Supplied material section start

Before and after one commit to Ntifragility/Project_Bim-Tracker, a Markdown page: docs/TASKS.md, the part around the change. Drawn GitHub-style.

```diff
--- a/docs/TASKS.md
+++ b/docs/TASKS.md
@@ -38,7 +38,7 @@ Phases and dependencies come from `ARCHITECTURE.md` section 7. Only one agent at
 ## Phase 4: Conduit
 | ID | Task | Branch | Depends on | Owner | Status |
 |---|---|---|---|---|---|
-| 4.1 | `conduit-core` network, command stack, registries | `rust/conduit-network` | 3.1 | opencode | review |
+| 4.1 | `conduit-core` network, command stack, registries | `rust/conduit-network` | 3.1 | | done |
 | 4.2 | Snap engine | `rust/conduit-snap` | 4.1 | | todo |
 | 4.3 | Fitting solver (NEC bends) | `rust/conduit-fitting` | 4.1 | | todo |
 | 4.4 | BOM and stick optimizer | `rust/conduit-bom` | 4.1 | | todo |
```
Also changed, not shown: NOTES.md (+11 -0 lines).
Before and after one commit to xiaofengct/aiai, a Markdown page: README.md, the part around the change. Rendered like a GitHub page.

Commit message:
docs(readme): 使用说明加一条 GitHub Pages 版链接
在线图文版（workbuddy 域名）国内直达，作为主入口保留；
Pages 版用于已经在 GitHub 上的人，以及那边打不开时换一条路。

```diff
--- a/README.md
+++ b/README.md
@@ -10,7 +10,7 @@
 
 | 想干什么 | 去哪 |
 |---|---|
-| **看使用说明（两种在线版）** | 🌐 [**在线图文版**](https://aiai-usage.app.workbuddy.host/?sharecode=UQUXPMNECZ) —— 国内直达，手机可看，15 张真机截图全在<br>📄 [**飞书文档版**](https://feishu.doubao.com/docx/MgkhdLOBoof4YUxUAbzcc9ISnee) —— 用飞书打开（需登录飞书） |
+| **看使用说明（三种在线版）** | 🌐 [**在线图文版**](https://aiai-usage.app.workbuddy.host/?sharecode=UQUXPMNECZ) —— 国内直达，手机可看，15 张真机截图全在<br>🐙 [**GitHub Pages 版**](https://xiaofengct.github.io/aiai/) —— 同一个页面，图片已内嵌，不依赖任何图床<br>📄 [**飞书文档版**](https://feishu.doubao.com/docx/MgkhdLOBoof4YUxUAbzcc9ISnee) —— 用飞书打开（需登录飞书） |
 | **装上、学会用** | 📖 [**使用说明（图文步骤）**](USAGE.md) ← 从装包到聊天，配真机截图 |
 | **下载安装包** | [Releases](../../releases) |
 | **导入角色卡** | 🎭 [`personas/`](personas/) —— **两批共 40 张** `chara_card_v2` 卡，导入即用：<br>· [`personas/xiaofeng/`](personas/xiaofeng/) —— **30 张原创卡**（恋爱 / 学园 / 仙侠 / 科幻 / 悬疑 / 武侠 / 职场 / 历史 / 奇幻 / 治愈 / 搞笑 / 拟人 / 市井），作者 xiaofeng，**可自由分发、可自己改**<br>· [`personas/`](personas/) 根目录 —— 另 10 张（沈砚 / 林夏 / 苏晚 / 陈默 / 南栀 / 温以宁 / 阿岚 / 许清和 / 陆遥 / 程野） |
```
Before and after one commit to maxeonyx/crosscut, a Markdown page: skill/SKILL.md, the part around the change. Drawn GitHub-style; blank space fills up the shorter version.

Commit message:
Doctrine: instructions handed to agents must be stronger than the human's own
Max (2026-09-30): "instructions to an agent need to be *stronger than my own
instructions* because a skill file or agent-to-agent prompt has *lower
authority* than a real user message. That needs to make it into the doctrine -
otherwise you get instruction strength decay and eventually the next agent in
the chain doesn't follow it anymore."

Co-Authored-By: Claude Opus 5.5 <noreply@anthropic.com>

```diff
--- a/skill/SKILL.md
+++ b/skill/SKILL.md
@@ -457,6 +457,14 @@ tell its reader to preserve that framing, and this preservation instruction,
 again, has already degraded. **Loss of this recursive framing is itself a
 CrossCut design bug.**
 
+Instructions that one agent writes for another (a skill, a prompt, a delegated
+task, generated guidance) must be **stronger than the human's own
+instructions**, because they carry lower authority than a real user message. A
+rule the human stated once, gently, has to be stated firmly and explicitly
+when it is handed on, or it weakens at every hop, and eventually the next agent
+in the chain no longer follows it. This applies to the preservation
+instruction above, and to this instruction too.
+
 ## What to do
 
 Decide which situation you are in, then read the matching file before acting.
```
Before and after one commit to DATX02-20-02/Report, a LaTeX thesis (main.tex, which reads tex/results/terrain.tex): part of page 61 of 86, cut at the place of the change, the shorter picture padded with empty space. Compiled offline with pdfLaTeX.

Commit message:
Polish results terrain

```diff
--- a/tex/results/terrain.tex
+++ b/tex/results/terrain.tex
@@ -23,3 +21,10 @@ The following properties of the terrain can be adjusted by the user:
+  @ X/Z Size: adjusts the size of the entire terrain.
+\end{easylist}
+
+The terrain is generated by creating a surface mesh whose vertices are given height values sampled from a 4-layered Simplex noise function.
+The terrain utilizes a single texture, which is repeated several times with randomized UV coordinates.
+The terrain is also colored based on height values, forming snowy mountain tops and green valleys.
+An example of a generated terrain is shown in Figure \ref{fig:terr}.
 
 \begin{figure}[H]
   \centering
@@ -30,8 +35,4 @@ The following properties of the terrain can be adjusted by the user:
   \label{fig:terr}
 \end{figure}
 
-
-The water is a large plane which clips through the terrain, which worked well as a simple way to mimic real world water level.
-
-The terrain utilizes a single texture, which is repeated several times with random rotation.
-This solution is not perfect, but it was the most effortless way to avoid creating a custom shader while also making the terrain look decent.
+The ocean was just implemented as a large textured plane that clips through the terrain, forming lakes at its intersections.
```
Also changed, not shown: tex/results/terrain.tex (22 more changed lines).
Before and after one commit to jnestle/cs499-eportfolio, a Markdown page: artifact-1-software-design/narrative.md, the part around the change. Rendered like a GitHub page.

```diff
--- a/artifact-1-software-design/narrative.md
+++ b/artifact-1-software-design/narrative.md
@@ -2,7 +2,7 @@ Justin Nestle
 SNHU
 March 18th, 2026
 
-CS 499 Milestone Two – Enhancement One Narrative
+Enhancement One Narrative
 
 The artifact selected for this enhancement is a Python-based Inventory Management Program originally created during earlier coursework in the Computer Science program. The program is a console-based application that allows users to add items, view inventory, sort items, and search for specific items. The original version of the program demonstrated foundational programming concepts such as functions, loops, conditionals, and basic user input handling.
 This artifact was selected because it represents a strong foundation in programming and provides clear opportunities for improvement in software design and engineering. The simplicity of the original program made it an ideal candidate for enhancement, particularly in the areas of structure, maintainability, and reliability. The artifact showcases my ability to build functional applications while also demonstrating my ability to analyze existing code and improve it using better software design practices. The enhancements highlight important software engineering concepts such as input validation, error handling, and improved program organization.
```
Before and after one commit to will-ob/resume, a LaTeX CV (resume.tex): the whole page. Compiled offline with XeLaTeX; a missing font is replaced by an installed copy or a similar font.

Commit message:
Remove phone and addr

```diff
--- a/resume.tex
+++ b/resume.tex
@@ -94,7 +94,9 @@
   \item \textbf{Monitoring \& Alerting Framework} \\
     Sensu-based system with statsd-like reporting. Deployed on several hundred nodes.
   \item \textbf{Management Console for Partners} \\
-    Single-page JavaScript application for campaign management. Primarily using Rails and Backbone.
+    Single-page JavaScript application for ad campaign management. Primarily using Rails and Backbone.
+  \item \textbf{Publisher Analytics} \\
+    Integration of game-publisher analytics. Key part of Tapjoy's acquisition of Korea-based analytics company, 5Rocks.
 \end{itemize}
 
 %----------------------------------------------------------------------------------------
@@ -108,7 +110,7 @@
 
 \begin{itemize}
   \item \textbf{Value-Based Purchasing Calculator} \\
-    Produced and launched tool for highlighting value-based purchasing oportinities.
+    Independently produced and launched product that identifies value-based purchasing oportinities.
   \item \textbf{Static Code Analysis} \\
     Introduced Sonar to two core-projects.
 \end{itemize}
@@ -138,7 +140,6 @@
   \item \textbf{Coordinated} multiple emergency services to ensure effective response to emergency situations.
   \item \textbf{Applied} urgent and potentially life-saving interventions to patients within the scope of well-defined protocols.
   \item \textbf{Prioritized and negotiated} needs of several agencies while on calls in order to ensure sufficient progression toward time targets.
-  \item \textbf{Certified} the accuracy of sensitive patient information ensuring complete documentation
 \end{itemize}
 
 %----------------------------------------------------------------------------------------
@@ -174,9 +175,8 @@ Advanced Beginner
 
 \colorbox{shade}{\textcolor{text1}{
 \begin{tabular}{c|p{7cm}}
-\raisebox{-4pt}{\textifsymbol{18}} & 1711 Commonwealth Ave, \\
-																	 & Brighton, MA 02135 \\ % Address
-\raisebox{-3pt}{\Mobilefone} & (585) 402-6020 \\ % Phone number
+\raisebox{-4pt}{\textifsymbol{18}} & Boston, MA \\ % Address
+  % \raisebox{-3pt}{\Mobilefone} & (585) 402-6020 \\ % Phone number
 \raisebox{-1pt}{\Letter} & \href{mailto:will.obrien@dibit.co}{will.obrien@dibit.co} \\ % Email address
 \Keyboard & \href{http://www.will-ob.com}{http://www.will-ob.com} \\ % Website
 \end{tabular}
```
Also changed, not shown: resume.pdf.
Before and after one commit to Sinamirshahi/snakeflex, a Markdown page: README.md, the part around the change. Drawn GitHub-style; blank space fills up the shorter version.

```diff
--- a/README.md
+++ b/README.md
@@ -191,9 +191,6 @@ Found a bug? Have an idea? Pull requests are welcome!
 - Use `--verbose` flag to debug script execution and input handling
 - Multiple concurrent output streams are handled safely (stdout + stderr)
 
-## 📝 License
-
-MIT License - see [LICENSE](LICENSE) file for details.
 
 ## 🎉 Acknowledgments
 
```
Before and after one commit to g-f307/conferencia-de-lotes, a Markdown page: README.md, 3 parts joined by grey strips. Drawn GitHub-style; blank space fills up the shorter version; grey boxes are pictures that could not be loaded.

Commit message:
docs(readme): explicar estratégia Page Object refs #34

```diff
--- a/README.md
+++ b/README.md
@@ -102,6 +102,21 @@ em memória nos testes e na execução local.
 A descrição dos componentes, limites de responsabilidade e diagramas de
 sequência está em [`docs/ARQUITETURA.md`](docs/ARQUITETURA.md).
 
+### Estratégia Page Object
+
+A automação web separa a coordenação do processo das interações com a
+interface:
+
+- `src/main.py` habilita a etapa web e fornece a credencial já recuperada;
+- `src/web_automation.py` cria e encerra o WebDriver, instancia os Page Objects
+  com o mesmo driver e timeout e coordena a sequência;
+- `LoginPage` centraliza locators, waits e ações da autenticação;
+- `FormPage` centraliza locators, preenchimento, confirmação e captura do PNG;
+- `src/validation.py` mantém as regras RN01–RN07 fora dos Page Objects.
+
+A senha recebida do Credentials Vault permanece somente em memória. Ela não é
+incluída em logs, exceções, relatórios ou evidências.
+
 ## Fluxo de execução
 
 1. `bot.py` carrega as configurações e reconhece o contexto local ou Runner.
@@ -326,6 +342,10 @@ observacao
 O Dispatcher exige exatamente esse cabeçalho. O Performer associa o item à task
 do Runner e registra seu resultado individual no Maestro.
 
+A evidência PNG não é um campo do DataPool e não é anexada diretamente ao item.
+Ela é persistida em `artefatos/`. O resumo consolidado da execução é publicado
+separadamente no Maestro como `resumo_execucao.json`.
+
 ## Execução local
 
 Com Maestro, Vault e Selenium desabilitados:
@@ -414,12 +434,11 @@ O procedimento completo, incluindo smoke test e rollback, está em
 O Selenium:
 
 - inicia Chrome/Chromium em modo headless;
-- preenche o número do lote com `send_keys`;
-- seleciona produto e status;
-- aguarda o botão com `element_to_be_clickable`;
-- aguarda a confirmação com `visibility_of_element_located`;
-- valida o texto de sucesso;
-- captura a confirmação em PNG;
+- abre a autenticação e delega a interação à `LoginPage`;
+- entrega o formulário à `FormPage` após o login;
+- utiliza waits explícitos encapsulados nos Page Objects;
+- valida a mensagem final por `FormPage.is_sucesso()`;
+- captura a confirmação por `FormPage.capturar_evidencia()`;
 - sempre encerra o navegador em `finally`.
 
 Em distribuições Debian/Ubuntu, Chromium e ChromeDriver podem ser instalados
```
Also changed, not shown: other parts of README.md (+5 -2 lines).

Supplied material section end

## Task goal
Isolate each line of the listing above that includes "like". Copy it.

## Solution to this task
Before and after one commit to xiaofengct/aiai, a Markdown page: README.md, the part around the change. Rendered like a GitHub page.
Before and after one commit to jnestle/cs499-eportfolio, a Markdown page: artifact-1-software-design/narrative.md, the part around the change. Rendered like a GitHub page.
     Sensu-based system with statsd-like reporting. Deployed on several hundred nodes.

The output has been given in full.